And because the chief minister will be chosen only by members of the parliament, “the right of the people to elect the head of the executive branch of the Bangsamoro government is not recognized,” the petition argued, citing a constitutional provision requiring executive and legislative officials to be elected and to be representative of their constituent political units.
The petition also questioned the composition of the legislative assembly.
Under the BOL, 50% of the members of the assembly will come from political parties, 40% from parliamentary districts and 10% is reserved to sectoral representatives.
According to the petition, representation in the legislative assembly must correspond to constituent political units – in this case, 5 provinces and 2 cities under the current ARMM.
ARMM is composed of Basilan, Lanao del Sur, Maguindanao, Sulu and Tawi-Tawi and the cities of Marawi and Lamitan.
Objections to plebiscite
Justifying its personal interest in filing the petition, the Province of Sulu is claiming personal injury from the manner by which the plebiscite to ratify the BOL will be conducted in January.
The BOL provision on the plebiscite states that the votes of the provinces and cities that are currently part of the ARMM will be treated as “one geographical area.”
For Sulu, this means that it “is being coerced to be part of the soon-to-be-established BAR, even if the votes cast in the province fail to secure the acquiescence of the majority.”
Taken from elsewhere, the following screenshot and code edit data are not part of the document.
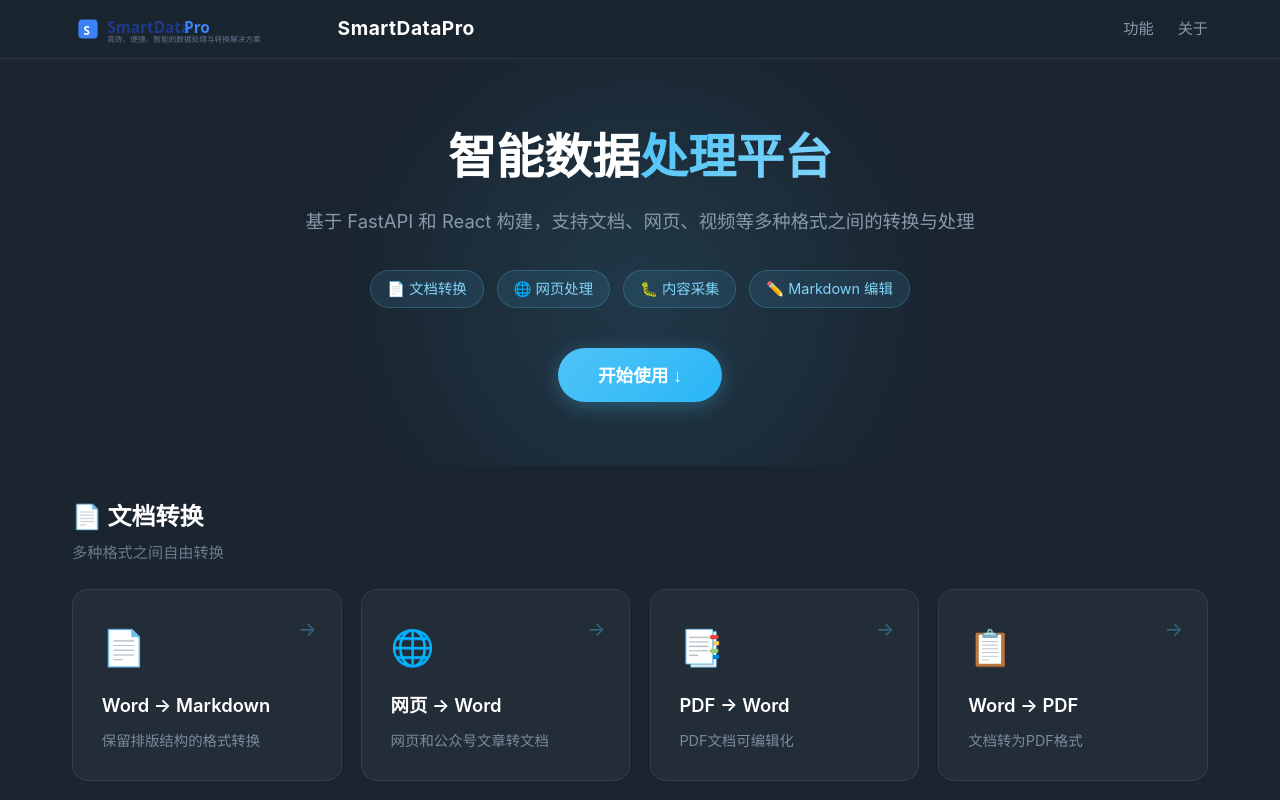
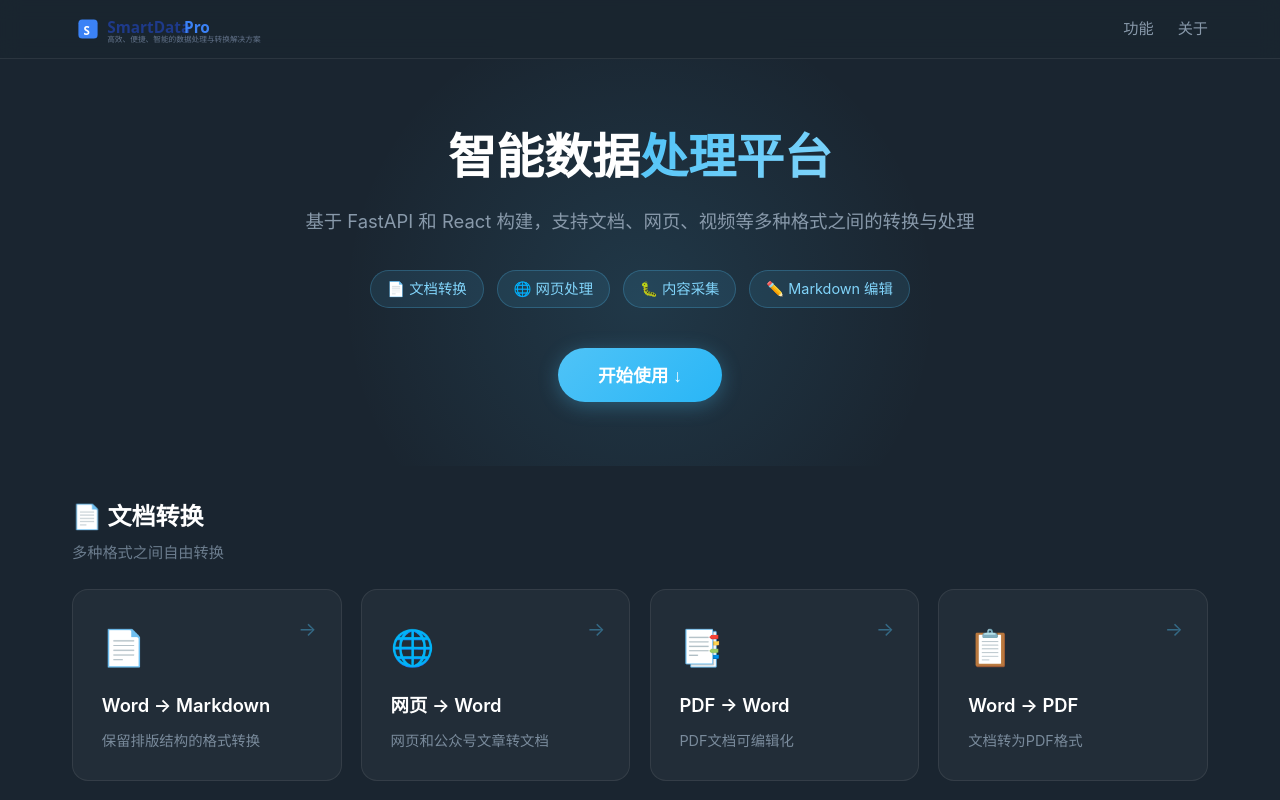
Before and after one commit to aqiyoung/SmartDataPro, a React (Vite) app in the folder frontend/: page / in a window 1280 px wide. Shown: the top 800 px of the page. Built offline with nearby package versions, Linux system fonts and the light colour scheme.

Commit message:
fix: 修复顶部导航栏logo重复显示问题

```diff
--- a/frontend/src/HomePage.jsx
+++ b/frontend/src/HomePage.jsx
@@ -42,7 +42,6 @@ const HomePage = () => {
         <div className="landing-header-inner">
           <div className="landing-logo">
             <img src="/logo.svg" alt="SmartDataPro" className="landing-logo-img" />
-            <span className="landing-logo-text">SmartDataPro</span>
           </div>
           <div className="landing-nav-links">
             <a href="#features">功能</a>
```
“[T]o consider the provinces and cities of the ARMM as one geographical area for purposes of voting in the plebiscite to ratify the BOL violates the constitutional requirement enshrined in Section 18, 2nd paragraph, Article X of the Constitution that the creation of the autonomous region shall be effective when approved by majority of the votes cast by the constituent units in a plebiscite called for the purpose,” it said.
Objections to territorial jurisdiction
In addition, Sulu took issue with its automatic inclusion in the territory of the BAR, along with other existing members of the ARMM.
It claimed that this will effectively mean that Congress has erased the identity of indigenous cultural minorities and violate their rights to ancestral domains and lands.
Objections to MILF as Bangsamoro Transition Authority lead
The petition also questioned why the Moro Islamic Liberation Front has been designated to lead the Bangsamoro Transition Authority.
It alleged that this violated the equal protection clause of the Constitution because there are other rebel groups in Mindanao and there are also non-Muslims and Muslims who are not members of the MILF.
“Without a doubt, Section 2, Article XVI of BOL was included in the law solely for the purpose of placing the MILF in a class of its own, to the exclusion of others similarly situated, in violation of the equal protection clause mandated by our Constitution,” it said.
The petition also accused the Philippine government of promoting Islam to the prejudice of other religions in providing funds for the BAR.
The Supreme Court en banc has asked the government to comment on the petition.